ACTIVITY: Each record below must be retyped exactly, with nothing left out.

Version difference data:
┏━━
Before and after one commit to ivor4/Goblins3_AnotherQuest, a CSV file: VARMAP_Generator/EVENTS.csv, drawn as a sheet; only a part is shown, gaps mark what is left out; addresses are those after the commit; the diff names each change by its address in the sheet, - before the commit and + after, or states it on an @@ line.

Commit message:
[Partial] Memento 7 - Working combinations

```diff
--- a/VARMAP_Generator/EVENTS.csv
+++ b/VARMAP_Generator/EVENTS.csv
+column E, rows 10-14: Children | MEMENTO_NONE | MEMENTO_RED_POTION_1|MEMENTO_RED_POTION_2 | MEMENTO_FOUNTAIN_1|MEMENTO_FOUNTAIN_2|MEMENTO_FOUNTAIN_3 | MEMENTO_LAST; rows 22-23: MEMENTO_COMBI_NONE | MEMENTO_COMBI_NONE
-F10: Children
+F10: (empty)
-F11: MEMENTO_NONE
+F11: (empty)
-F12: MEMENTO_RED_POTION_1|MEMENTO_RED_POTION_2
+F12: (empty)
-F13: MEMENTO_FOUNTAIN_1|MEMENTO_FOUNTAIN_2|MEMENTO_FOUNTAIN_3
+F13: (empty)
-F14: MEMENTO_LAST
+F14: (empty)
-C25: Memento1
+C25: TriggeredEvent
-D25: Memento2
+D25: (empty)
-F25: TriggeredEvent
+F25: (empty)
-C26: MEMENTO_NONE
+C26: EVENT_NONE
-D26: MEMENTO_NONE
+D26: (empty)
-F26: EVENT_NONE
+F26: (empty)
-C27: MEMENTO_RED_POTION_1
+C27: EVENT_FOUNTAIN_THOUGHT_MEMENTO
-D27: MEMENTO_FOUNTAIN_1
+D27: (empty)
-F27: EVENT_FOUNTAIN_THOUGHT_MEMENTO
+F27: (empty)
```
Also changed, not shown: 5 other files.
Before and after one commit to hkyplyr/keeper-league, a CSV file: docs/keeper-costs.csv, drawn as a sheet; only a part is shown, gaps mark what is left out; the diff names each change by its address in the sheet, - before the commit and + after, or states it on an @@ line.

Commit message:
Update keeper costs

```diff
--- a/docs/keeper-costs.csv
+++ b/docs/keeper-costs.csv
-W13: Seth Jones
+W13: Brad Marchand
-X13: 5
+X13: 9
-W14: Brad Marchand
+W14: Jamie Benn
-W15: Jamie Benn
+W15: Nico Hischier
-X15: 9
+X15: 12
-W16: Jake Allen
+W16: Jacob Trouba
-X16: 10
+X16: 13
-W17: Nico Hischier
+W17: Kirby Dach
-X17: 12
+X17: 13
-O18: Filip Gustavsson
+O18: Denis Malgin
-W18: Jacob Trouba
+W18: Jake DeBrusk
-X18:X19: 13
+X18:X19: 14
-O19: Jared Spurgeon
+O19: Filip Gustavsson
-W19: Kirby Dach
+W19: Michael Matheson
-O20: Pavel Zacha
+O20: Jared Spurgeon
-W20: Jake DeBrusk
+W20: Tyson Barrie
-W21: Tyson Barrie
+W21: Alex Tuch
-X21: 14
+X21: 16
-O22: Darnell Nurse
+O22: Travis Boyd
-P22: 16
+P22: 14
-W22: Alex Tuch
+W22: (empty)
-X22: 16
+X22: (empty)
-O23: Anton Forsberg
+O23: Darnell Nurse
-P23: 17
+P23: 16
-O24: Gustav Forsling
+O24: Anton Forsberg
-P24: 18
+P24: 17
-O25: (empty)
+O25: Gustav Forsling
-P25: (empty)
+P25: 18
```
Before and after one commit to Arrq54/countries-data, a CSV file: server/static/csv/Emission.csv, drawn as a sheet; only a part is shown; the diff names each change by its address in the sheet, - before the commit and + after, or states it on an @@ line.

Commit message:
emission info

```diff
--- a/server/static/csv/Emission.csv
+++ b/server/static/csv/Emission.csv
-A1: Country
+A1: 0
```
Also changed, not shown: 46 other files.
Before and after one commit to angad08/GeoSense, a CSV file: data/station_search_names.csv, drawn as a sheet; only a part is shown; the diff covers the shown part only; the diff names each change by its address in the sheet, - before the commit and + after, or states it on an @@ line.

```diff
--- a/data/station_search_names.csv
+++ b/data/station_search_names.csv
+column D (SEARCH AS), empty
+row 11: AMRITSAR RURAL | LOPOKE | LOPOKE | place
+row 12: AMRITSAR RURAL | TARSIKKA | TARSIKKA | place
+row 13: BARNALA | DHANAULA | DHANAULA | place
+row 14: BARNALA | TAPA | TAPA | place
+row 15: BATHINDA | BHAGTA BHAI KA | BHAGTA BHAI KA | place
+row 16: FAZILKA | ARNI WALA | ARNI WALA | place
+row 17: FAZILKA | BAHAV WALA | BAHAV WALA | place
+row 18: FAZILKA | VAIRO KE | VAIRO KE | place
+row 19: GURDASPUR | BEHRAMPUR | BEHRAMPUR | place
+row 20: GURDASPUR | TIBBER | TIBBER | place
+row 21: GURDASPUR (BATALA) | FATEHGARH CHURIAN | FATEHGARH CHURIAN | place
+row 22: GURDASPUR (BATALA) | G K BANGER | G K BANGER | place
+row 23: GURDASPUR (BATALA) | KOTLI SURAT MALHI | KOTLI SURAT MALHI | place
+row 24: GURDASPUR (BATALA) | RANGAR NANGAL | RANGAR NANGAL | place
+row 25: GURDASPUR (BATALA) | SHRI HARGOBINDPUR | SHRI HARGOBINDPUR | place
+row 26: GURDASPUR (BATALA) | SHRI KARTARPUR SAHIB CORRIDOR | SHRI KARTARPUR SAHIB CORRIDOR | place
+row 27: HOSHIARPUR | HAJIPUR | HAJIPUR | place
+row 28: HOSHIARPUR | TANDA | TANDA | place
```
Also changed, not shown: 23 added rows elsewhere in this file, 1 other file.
┗━━
RESPONSE TO THE TASK:
Before and after one commit to ivor4/Goblins3_AnotherQuest, a CSV file: VARMAP_Generator/EVENTS.csv, drawn as a sheet; only a part is shown, gaps mark what is left out; addresses are those after the commit; the diff names each change by its address in the sheet, - before the commit and + after, or states it on an @@ line.

Commit message:
[Partial] Memento 7 - Working combinations

```diff
--- a/VARMAP_Generator/EVENTS.csv
+++ b/VARMAP_Generator/EVENTS.csv
+column E, rows 10-14: Children | MEMENTO_NONE | MEMENTO_RED_POTION_1|MEMENTO_RED_POTION_2 | MEMENTO_FOUNTAIN_1|MEMENTO_FOUNTAIN_2|MEMENTO_FOUNTAIN_3 | MEMENTO_LAST; rows 22-23: MEMENTO_COMBI_NONE | MEMENTO_COMBI_NONE
-F10: Children
+F10: (empty)
-F11: MEMENTO_NONE
+F11: (empty)
-F12: MEMENTO_RED_POTION_1|MEMENTO_RED_POTION_2
+F12: (empty)
-F13: MEMENTO_FOUNTAIN_1|MEMENTO_FOUNTAIN_2|MEMENTO_FOUNTAIN_3
+F13: (empty)
-F14: MEMENTO_LAST
+F14: (empty)
-C25: Memento1
+C25: TriggeredEvent
-D25: Memento2
+D25: (empty)
-F25: TriggeredEvent
+F25: (empty)
-C26: MEMENTO_NONE
+C26: EVENT_NONE
-D26: MEMENTO_NONE
+D26: (empty)
-F26: EVENT_NONE
+F26: (empty)
-C27: MEMENTO_RED_POTION_1
+C27: EVENT_FOUNTAIN_THOUGHT_MEMENTO
-D27: MEMENTO_FOUNTAIN_1
+D27: (empty)
-F27: EVENT_FOUNTAIN_THOUGHT_MEMENTO
+F27: (empty)
```
Also changed, not shown: 5 other files.
Before and after one commit to hkyplyr/keeper-league, a CSV file: docs/keeper-costs.csv, drawn as a sheet; only a part is shown, gaps mark what is left out; the diff names each change by its address in the sheet, - before the commit and + after, or states it on an @@ line.

Commit message:
Update keeper costs

```diff
--- a/docs/keeper-costs.csv
+++ b/docs/keeper-costs.csv
-W13: Seth Jones
+W13: Brad Marchand
-X13: 5
+X13: 9
-W14: Brad Marchand
+W14: Jamie Benn
-W15: Jamie Benn
+W15: Nico Hischier
-X15: 9
+X15: 12
-W16: Jake Allen
+W16: Jacob Trouba
-X16: 10
+X16: 13
-W17: Nico Hischier
+W17: Kirby Dach
-X17: 12
+X17: 13
-O18: Filip Gustavsson
+O18: Denis Malgin
-W18: Jacob Trouba
+W18: Jake DeBrusk
-X18:X19: 13
+X18:X19: 14
-O19: Jared Spurgeon
+O19: Filip Gustavsson
-W19: Kirby Dach
+W19: Michael Matheson
-O20: Pavel Zacha
+O20: Jared Spurgeon
-W20: Jake DeBrusk
+W20: Tyson Barrie
-W21: Tyson Barrie
+W21: Alex Tuch
-X21: 14
+X21: 16
-O22: Darnell Nurse
+O22: Travis Boyd
-P22: 16
+P22: 14
-W22: Alex Tuch
+W22: (empty)
-X22: 16
+X22: (empty)
-O23: Anton Forsberg
+O23: Darnell Nurse
-P23: 17
+P23: 16
-O24: Gustav Forsling
+O24: Anton Forsberg
-P24: 18
+P24: 17
-O25: (empty)
+O25: Gustav Forsling
-P25: (empty)
+P25: 18
```
Before and after one commit to Arrq54/countries-data, a CSV file: server/static/csv/Emission.csv, drawn as a sheet; only a part is shown; the diff names each change by its address in the sheet, - before the commit and + after, or states it on an @@ line.

Commit message:
emission info

```diff
--- a/server/static/csv/Emission.csv
+++ b/server/static/csv/Emission.csv
-A1: Country
+A1: 0
```
Also changed, not shown: 46 other files.
Before and after one commit to angad08/GeoSense, a CSV file: data/station_search_names.csv, drawn as a sheet; only a part is shown; the diff covers the shown part only; the diff names each change by its address in the sheet, - before the commit and + after, or states it on an @@ line.

```diff
--- a/data/station_search_names.csv
+++ b/data/station_search_names.csv
+column D (SEARCH AS), empty
+row 11: AMRITSAR RURAL | LOPOKE | LOPOKE | place
+row 12: AMRITSAR RURAL | TARSIKKA | TARSIKKA | place
+row 13: BARNALA | DHANAULA | DHANAULA | place
+row 14: BARNALA | TAPA | TAPA | place
+row 15: BATHINDA | BHAGTA BHAI KA | BHAGTA BHAI KA | place
+row 16: FAZILKA | ARNI WALA | ARNI WALA | place
+row 17: FAZILKA | BAHAV WALA | BAHAV WALA | place
+row 18: FAZILKA | VAIRO KE | VAIRO KE | place
+row 19: GURDASPUR | BEHRAMPUR | BEHRAMPUR | place
+row 20: GURDASPUR | TIBBER | TIBBER | place
+row 21: GURDASPUR (BATALA) | FATEHGARH CHURIAN | FATEHGARH CHURIAN | place
+row 22: GURDASPUR (BATALA) | G K BANGER | G K BANGER | place
+row 23: GURDASPUR (BATALA) | KOTLI SURAT MALHI | KOTLI SURAT MALHI | place
+row 24: GURDASPUR (BATALA) | RANGAR NANGAL | RANGAR NANGAL | place
+row 25: GURDASPUR (BATALA) | SHRI HARGOBINDPUR | SHRI HARGOBINDPUR | place
+row 26: GURDASPUR (BATALA) | SHRI KARTARPUR SAHIB CORRIDOR | SHRI KARTARPUR SAHIB CORRIDOR | place
+row 27: HOSHIARPUR | HAJIPUR | HAJIPUR | place
+row 28: HOSHIARPUR | TANDA | TANDA | place
```
Also changed, not shown: 23 added rows elsewhere in this file, 1 other file.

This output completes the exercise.